'''

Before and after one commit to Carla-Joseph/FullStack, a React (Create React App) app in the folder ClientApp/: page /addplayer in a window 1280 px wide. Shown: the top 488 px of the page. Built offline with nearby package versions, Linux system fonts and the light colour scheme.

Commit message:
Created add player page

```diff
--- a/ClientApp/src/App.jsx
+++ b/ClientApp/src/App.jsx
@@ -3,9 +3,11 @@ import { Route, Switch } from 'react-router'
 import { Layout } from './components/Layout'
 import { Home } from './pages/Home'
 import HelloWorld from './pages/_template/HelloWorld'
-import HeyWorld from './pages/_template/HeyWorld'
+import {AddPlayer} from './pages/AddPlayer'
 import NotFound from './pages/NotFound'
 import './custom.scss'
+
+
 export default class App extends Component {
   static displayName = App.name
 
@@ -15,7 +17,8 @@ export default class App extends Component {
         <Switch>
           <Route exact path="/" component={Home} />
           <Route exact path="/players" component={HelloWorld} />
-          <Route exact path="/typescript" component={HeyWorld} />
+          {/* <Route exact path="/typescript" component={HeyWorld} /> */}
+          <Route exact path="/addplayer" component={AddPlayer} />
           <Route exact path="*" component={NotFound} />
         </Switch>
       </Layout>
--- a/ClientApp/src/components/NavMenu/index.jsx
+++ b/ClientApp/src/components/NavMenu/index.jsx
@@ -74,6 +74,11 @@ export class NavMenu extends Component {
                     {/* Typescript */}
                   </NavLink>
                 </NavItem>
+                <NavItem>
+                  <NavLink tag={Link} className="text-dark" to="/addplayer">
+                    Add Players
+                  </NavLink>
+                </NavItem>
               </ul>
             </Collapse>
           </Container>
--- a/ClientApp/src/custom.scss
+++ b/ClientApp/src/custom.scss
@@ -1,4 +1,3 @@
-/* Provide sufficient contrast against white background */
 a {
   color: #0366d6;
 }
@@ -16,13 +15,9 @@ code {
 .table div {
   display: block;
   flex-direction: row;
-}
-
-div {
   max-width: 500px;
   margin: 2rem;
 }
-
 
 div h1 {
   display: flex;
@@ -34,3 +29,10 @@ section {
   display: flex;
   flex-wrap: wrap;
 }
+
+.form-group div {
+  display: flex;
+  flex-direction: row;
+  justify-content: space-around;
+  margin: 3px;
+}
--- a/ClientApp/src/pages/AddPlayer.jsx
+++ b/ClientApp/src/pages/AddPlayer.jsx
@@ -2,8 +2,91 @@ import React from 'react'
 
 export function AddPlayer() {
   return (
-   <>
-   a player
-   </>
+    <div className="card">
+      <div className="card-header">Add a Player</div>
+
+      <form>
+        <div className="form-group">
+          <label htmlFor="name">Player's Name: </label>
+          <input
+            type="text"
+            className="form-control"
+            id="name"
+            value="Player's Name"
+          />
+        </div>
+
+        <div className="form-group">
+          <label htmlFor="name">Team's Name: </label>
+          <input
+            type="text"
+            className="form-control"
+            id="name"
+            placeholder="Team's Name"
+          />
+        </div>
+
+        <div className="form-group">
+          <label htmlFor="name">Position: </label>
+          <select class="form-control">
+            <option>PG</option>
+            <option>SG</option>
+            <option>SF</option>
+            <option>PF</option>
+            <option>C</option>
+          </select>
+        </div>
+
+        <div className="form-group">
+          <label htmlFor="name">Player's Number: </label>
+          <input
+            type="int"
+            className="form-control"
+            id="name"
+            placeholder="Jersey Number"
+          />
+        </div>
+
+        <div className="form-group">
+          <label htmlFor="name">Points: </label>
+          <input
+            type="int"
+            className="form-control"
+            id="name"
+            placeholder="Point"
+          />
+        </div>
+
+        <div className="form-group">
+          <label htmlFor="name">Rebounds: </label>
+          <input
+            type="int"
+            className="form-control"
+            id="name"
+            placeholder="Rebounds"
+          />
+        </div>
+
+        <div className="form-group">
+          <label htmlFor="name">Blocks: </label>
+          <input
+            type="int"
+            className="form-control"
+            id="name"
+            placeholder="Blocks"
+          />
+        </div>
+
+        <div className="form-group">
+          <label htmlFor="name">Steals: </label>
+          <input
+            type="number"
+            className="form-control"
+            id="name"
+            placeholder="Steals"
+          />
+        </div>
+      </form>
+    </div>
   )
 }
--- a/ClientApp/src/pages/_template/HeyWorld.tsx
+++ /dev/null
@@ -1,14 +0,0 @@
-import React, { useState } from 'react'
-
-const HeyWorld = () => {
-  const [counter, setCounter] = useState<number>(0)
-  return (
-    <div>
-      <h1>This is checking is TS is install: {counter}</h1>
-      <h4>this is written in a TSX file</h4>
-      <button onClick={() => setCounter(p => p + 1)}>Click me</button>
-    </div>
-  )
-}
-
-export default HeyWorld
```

'''

WORK INSTRUCTION:
Retype every entry exactly.

EXERCISE RESULT:
Before and after one commit to Carla-Joseph/FullStack, a React (Create React App) app in the folder ClientApp/: page /addplayer in a window 1280 px wide. Shown: the top 488 px of the page. Built offline with nearby package versions, Linux system fonts and the light colour scheme.

Commit message:
Created add player page

```diff
--- a/ClientApp/src/App.jsx
+++ b/ClientApp/src/App.jsx
@@ -3,9 +3,11 @@ import { Route, Switch } from 'react-router'
 import { Layout } from './components/Layout'
 import { Home } from './pages/Home'
 import HelloWorld from './pages/_template/HelloWorld'
-import HeyWorld from './pages/_template/HeyWorld'
+import {AddPlayer} from './pages/AddPlayer'
 import NotFound from './pages/NotFound'
 import './custom.scss'
+
+
 export default class App extends Component {
   static displayName = App.name
 
@@ -15,7 +17,8 @@ export default class App extends Component {
         <Switch>
           <Route exact path="/" component={Home} />
           <Route exact path="/players" component={HelloWorld} />
-          <Route exact path="/typescript" component={HeyWorld} />
+          {/* <Route exact path="/typescript" component={HeyWorld} /> */}
+          <Route exact path="/addplayer" component={AddPlayer} />
           <Route exact path="*" component={NotFound} />
         </Switch>
       </Layout>
--- a/ClientApp/src/components/NavMenu/index.jsx
+++ b/ClientApp/src/components/NavMenu/index.jsx
@@ -74,6 +74,11 @@ export class NavMenu extends Component {
                     {/* Typescript */}
                   </NavLink>
                 </NavItem>
+                <NavItem>
+                  <NavLink tag={Link} className="text-dark" to="/addplayer">
+                    Add Players
+                  </NavLink>
+                </NavItem>
               </ul>
             </Collapse>
           </Container>
--- a/ClientApp/src/custom.scss
+++ b/ClientApp/src/custom.scss
@@ -1,4 +1,3 @@
-/* Provide sufficient contrast against white background */
 a {
   color: #0366d6;
 }
@@ -16,13 +15,9 @@ code {
 .table div {
   display: block;
   flex-direction: row;
-}
-
-div {
   max-width: 500px;
   margin: 2rem;
 }
-
 
 div h1 {
   display: flex;
@@ -34,3 +29,10 @@ section {
   display: flex;
   flex-wrap: wrap;
 }
+
+.form-group div {
+  display: flex;
+  flex-direction: row;
+  justify-content: space-around;
+  margin: 3px;
+}
--- a/ClientApp/src/pages/AddPlayer.jsx
+++ b/ClientApp/src/pages/AddPlayer.jsx
@@ -2,8 +2,91 @@ import React from 'react'
 
 export function AddPlayer() {
   return (
-   <>
-   a player
-   </>
+    <div className="card">
+      <div className="card-header">Add a Player</div>
+
+      <form>
+        <div className="form-group">
+          <label htmlFor="name">Player's Name: </label>
+          <input
+            type="text"
+            className="form-control"
+            id="name"
+            value="Player's Name"
+          />
+        </div>
+
+        <div className="form-group">
+          <label htmlFor="name">Team's Name: </label>
+          <input
+            type="text"
+            className="form-control"
+            id="name"
+            placeholder="Team's Name"
+          />
+        </div>
+
+        <div className="form-group">
+          <label htmlFor="name">Position: </label>
+          <select class="form-control">
+            <option>PG</option>
+            <option>SG</option>
+            <option>SF</option>
+            <option>PF</option>
+            <option>C</option>
+          </select>
+        </div>
+
+        <div className="form-group">
+          <label htmlFor="name">Player's Number: </label>
+          <input
+            type="int"
+            className="form-control"
+            id="name"
+            placeholder="Jersey Number"
+          />
+        </div>
+
+        <div className="form-group">
+          <label htmlFor="name">Points: </label>
+          <input
+            type="int"
+            className="form-control"
+            id="name"
+            placeholder="Point"
+          />
+        </div>
+
+        <div className="form-group">
+          <label htmlFor="name">Rebounds: </label>
+          <input
+            type="int"
+            className="form-control"
+            id="name"
+            placeholder="Rebounds"
+          />
+        </div>
+
+        <div className="form-group">
+          <label htmlFor="name">Blocks: </label>
+          <input
+            type="int"
+            className="form-control"
+            id="name"
+            placeholder="Blocks"
+          />
+        </div>
+
+        <div className="form-group">
+          <label htmlFor="name">Steals: </label>
+          <input
+            type="number"
+            className="form-control"
+            id="name"
+            placeholder="Steals"
+          />
+        </div>
+      </form>
+    </div>
   )
 }
--- a/ClientApp/src/pages/_template/HeyWorld.tsx
+++ /dev/null
@@ -1,14 +0,0 @@
-import React, { useState } from 'react'
-
-const HeyWorld = () => {
-  const [counter, setCounter] = useState<number>(0)
-  return (
-    <div>
-      <h1>This is checking is TS is install: {counter}</h1>
-      <h4>this is written in a TSX file</h4>
-      <button onClick={() => setCounter(p => p + 1)}>Click me</button>
-    </div>
-  )
-}
-
-export default HeyWorld
```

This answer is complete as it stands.